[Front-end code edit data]
########################################

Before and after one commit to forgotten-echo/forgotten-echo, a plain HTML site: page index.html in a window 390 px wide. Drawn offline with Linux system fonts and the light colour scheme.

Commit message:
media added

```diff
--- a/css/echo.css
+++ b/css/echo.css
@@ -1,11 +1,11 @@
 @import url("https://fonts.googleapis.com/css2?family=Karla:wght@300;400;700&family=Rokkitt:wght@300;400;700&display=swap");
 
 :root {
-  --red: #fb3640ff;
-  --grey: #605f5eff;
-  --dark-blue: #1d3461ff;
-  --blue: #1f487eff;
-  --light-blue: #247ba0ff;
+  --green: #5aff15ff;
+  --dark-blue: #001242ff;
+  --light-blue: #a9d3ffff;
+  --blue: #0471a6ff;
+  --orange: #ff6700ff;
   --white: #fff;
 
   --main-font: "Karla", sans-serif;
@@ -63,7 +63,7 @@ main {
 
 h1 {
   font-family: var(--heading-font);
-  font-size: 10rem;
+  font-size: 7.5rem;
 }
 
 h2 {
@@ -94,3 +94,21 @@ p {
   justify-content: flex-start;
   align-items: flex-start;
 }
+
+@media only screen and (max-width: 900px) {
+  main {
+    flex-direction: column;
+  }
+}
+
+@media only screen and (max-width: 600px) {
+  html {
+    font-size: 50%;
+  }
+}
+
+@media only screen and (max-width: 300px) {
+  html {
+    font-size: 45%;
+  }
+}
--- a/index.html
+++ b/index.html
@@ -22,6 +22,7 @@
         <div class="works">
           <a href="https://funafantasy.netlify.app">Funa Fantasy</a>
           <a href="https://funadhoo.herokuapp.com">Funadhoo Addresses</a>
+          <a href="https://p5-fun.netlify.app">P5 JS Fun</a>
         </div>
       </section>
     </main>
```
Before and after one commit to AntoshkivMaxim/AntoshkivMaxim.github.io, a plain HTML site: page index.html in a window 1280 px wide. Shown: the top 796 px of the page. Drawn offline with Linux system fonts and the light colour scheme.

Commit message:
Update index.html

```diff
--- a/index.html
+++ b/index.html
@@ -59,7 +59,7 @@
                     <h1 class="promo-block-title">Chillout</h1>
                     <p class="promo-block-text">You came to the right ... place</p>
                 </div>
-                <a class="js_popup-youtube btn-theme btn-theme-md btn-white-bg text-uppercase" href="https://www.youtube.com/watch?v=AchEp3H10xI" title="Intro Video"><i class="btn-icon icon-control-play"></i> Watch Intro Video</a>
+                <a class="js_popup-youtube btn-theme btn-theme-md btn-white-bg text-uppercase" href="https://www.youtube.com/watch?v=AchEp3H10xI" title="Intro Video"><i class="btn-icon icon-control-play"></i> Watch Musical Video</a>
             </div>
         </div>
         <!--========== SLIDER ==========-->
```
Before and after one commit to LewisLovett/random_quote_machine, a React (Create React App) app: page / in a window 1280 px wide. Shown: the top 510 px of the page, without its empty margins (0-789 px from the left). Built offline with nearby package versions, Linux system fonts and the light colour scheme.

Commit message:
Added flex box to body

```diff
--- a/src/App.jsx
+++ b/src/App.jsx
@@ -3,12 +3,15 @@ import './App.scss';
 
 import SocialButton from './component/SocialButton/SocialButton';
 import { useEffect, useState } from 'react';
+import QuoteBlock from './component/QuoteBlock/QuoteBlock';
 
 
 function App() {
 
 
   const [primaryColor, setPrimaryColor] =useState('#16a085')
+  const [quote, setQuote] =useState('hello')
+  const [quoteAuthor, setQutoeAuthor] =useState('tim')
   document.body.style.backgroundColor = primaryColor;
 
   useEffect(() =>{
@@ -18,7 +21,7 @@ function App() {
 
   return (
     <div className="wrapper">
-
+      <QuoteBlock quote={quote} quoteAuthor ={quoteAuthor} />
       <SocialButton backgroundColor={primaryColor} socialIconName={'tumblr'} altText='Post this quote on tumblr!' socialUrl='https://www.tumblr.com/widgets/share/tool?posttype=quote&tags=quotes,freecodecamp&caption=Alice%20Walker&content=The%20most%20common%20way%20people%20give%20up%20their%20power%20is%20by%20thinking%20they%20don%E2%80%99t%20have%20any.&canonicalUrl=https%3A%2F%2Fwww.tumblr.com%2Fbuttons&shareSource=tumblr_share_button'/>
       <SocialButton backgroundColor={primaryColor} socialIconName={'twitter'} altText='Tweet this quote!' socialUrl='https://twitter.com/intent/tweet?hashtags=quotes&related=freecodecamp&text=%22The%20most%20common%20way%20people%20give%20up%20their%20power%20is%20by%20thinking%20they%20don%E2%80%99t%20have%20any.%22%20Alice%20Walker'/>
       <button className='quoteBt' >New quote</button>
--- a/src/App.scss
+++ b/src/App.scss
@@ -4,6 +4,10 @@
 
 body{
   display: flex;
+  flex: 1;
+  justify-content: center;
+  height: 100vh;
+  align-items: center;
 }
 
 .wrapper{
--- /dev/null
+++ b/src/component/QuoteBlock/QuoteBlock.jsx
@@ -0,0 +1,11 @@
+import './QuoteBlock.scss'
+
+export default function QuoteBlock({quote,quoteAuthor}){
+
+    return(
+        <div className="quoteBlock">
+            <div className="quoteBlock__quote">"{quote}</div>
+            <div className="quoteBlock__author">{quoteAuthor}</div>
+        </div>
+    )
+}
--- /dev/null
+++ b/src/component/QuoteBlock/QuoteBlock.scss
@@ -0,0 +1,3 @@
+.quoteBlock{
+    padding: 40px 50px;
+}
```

########################################

### [Problem statement]
Write out the data above once more, exactly as it stands.

### [Task output]
Before and after one commit to forgotten-echo/forgotten-echo, a plain HTML site: page index.html in a window 390 px wide. Drawn offline with Linux system fonts and the light colour scheme.

Commit message:
media added

```diff
--- a/css/echo.css
+++ b/css/echo.css
@@ -1,11 +1,11 @@
 @import url("https://fonts.googleapis.com/css2?family=Karla:wght@300;400;700&family=Rokkitt:wght@300;400;700&display=swap");
 
 :root {
-  --red: #fb3640ff;
-  --grey: #605f5eff;
-  --dark-blue: #1d3461ff;
-  --blue: #1f487eff;
-  --light-blue: #247ba0ff;
+  --green: #5aff15ff;
+  --dark-blue: #001242ff;
+  --light-blue: #a9d3ffff;
+  --blue: #0471a6ff;
+  --orange: #ff6700ff;
   --white: #fff;
 
   --main-font: "Karla", sans-serif;
@@ -63,7 +63,7 @@ main {
 
 h1 {
   font-family: var(--heading-font);
-  font-size: 10rem;
+  font-size: 7.5rem;
 }
 
 h2 {
@@ -94,3 +94,21 @@ p {
   justify-content: flex-start;
   align-items: flex-start;
 }
+
+@media only screen and (max-width: 900px) {
+  main {
+    flex-direction: column;
+  }
+}
+
+@media only screen and (max-width: 600px) {
+  html {
+    font-size: 50%;
+  }
+}
+
+@media only screen and (max-width: 300px) {
+  html {
+    font-size: 45%;
+  }
+}
--- a/index.html
+++ b/index.html
@@ -22,6 +22,7 @@
         <div class="works">
           <a href="https://funafantasy.netlify.app">Funa Fantasy</a>
           <a href="https://funadhoo.herokuapp.com">Funadhoo Addresses</a>
+          <a href="https://p5-fun.netlify.app">P5 JS Fun</a>
         </div>
       </section>
     </main>
```
Before and after one commit to AntoshkivMaxim/AntoshkivMaxim.github.io, a plain HTML site: page index.html in a window 1280 px wide. Shown: the top 796 px of the page. Drawn offline with Linux system fonts and the light colour scheme.

Commit message:
Update index.html

```diff
--- a/index.html
+++ b/index.html
@@ -59,7 +59,7 @@
                     <h1 class="promo-block-title">Chillout</h1>
                     <p class="promo-block-text">You came to the right ... place</p>
                 </div>
-                <a class="js_popup-youtube btn-theme btn-theme-md btn-white-bg text-uppercase" href="https://www.youtube.com/watch?v=AchEp3H10xI" title="Intro Video"><i class="btn-icon icon-control-play"></i> Watch Intro Video</a>
+                <a class="js_popup-youtube btn-theme btn-theme-md btn-white-bg text-uppercase" href="https://www.youtube.com/watch?v=AchEp3H10xI" title="Intro Video"><i class="btn-icon icon-control-play"></i> Watch Musical Video</a>
             </div>
         </div>
         <!--========== SLIDER ==========-->
```
Before and after one commit to LewisLovett/random_quote_machine, a React (Create React App) app: page / in a window 1280 px wide. Shown: the top 510 px of the page, without its empty margins (0-789 px from the left). Built offline with nearby package versions, Linux system fonts and the light colour scheme.

Commit message:
Added flex box to body

```diff
--- a/src/App.jsx
+++ b/src/App.jsx
@@ -3,12 +3,15 @@ import './App.scss';
 
 import SocialButton from './component/SocialButton/SocialButton';
 import { useEffect, useState } from 'react';
+import QuoteBlock from './component/QuoteBlock/QuoteBlock';
 
 
 function App() {
 
 
   const [primaryColor, setPrimaryColor] =useState('#16a085')
+  const [quote, setQuote] =useState('hello')
+  const [quoteAuthor, setQutoeAuthor] =useState('tim')
   document.body.style.backgroundColor = primaryColor;
 
   useEffect(() =>{
@@ -18,7 +21,7 @@ function App() {
 
   return (
     <div className="wrapper">
-
+      <QuoteBlock quote={quote} quoteAuthor ={quoteAuthor} />
       <SocialButton backgroundColor={primaryColor} socialIconName={'tumblr'} altText='Post this quote on tumblr!' socialUrl='https://www.tumblr.com/widgets/share/tool?posttype=quote&tags=quotes,freecodecamp&caption=Alice%20Walker&content=The%20most%20common%20way%20people%20give%20up%20their%20power%20is%20by%20thinking%20they%20don%E2%80%99t%20have%20any.&canonicalUrl=https%3A%2F%2Fwww.tumblr.com%2Fbuttons&shareSource=tumblr_share_button'/>
       <SocialButton backgroundColor={primaryColor} socialIconName={'twitter'} altText='Tweet this quote!' socialUrl='https://twitter.com/intent/tweet?hashtags=quotes&related=freecodecamp&text=%22The%20most%20common%20way%20people%20give%20up%20their%20power%20is%20by%20thinking%20they%20don%E2%80%99t%20have%20any.%22%20Alice%20Walker'/>
       <button className='quoteBt' >New quote</button>
--- a/src/App.scss
+++ b/src/App.scss
@@ -4,6 +4,10 @@
 
 body{
   display: flex;
+  flex: 1;
+  justify-content: center;
+  height: 100vh;
+  align-items: center;
 }
 
 .wrapper{
--- /dev/null
+++ b/src/component/QuoteBlock/QuoteBlock.jsx
@@ -0,0 +1,11 @@
+import './QuoteBlock.scss'
+
+export default function QuoteBlock({quote,quoteAuthor}){
+
+    return(
+        <div className="quoteBlock">
+            <div className="quoteBlock__quote">"{quote}</div>
+            <div className="quoteBlock__author">{quoteAuthor}</div>
+        </div>
+    )
+}
--- /dev/null
+++ b/src/component/QuoteBlock/QuoteBlock.scss
@@ -0,0 +1,3 @@
+.quoteBlock{
+    padding: 40px 50px;
+}
```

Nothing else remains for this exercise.